Data to examine: Begin
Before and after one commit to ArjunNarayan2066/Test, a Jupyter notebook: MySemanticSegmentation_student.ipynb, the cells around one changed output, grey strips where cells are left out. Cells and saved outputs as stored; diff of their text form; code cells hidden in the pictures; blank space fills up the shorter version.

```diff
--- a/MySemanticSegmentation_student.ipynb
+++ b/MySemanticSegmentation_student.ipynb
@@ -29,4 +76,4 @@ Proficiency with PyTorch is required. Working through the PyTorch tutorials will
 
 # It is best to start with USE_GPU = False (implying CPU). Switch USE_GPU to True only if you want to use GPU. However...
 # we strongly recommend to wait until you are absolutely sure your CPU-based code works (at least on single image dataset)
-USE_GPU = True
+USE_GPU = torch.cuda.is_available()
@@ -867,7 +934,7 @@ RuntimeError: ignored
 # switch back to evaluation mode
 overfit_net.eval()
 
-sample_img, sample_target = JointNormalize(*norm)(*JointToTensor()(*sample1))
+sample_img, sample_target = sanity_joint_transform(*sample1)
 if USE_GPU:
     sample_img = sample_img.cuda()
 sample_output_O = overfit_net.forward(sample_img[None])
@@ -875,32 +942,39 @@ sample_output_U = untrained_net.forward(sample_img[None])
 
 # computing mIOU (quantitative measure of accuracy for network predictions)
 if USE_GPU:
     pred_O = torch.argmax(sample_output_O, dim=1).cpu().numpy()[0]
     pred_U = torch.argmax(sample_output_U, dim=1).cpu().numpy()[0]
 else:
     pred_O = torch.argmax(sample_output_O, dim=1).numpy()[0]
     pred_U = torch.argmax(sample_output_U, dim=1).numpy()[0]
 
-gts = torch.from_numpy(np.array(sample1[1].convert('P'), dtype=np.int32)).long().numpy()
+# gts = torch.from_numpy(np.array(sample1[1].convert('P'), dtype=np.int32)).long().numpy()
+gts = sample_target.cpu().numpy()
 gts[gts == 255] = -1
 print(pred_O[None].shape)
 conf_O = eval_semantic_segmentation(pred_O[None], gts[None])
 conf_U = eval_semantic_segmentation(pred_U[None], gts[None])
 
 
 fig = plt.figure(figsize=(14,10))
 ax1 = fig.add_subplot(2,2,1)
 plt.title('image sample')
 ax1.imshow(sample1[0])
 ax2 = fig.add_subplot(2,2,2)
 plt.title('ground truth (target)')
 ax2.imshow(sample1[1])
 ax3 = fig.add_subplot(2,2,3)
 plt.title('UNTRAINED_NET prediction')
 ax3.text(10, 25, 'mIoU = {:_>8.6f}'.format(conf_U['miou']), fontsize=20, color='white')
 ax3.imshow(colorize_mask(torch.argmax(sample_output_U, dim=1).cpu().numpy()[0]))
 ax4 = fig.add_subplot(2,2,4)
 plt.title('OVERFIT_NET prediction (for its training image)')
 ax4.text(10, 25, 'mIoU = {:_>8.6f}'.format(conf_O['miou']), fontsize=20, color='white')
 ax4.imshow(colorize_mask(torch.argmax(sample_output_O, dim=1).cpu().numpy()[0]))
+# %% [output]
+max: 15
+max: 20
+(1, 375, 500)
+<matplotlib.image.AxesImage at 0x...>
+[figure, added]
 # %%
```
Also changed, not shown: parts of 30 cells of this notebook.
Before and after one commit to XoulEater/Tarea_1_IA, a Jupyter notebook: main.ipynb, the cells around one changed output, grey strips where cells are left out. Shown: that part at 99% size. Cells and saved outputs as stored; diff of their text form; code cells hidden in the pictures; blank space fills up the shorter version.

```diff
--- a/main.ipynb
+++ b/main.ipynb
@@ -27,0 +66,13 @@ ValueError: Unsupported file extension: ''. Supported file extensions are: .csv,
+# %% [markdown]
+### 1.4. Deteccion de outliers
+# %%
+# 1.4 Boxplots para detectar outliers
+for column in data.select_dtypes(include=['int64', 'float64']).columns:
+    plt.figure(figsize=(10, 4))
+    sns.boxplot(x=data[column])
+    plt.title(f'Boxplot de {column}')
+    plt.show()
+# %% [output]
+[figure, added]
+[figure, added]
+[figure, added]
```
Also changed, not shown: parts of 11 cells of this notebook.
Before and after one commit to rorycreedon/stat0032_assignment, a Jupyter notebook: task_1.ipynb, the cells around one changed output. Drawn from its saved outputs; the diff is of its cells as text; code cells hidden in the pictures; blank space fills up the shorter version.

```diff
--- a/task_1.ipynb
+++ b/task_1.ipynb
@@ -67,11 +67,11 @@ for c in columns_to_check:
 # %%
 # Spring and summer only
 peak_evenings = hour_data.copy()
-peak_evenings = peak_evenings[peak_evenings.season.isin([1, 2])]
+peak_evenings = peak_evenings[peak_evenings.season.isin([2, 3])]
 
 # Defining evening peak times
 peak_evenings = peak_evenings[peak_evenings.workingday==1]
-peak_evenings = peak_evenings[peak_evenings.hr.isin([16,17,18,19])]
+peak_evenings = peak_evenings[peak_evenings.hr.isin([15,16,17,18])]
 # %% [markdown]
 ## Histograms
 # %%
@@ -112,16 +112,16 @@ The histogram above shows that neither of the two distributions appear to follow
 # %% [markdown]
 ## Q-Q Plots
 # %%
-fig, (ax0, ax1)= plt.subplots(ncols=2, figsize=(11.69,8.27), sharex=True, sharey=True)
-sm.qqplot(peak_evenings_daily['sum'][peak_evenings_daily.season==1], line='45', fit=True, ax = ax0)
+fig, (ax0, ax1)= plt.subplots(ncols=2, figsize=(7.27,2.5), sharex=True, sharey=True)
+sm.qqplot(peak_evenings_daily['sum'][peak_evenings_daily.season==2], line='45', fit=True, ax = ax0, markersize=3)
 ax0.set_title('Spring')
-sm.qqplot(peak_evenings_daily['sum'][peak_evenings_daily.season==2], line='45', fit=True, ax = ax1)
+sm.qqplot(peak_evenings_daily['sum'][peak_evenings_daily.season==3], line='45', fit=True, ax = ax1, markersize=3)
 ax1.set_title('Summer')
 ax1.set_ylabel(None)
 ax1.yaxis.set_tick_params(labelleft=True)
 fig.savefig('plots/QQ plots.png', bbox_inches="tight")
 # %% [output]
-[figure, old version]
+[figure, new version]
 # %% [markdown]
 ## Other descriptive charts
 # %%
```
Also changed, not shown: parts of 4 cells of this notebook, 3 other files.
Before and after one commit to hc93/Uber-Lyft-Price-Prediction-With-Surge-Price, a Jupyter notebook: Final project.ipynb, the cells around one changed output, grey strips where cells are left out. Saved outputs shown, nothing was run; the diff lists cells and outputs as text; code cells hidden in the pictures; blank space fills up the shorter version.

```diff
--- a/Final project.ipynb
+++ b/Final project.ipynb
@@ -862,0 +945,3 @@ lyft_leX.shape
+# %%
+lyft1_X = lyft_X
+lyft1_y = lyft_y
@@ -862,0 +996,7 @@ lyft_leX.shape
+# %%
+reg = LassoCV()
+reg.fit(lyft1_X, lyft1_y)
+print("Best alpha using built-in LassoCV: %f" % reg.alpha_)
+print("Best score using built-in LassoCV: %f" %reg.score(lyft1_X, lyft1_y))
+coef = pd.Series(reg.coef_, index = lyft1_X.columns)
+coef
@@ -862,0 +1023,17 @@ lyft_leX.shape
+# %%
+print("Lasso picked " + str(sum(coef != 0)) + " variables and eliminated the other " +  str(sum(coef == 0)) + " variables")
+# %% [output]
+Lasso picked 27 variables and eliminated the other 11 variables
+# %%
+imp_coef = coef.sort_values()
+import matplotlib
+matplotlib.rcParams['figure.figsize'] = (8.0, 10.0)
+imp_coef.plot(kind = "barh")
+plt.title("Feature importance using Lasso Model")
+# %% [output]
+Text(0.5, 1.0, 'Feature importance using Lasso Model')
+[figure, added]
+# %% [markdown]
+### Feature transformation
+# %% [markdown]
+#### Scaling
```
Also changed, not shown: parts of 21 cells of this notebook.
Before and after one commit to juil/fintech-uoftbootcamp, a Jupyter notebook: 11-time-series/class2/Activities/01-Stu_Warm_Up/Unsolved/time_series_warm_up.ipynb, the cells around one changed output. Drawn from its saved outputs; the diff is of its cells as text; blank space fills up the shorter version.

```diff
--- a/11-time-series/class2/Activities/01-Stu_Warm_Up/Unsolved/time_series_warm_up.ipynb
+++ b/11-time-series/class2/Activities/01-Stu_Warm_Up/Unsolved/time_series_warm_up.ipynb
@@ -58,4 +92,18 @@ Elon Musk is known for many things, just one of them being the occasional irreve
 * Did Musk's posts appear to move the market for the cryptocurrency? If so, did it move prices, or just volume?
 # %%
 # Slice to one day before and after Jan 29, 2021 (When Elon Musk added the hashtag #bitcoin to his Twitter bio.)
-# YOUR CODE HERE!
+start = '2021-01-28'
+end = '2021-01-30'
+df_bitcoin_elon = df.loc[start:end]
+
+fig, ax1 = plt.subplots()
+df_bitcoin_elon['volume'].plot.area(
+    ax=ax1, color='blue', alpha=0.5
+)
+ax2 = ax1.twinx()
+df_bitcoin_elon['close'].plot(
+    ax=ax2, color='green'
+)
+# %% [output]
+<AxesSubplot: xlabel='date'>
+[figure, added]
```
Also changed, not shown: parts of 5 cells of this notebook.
Data to examine: End
## What is being asked
Filter the records above for the string "parts" and copy each matching line.

## Solution to this problem
Also changed, not shown: parts of 30 cells of this notebook.
Also changed, not shown: parts of 11 cells of this notebook.
Also changed, not shown: parts of 4 cells of this notebook, 3 other files.
Also changed, not shown: parts of 21 cells of this notebook.
Also changed, not shown: parts of 5 cells of this notebook.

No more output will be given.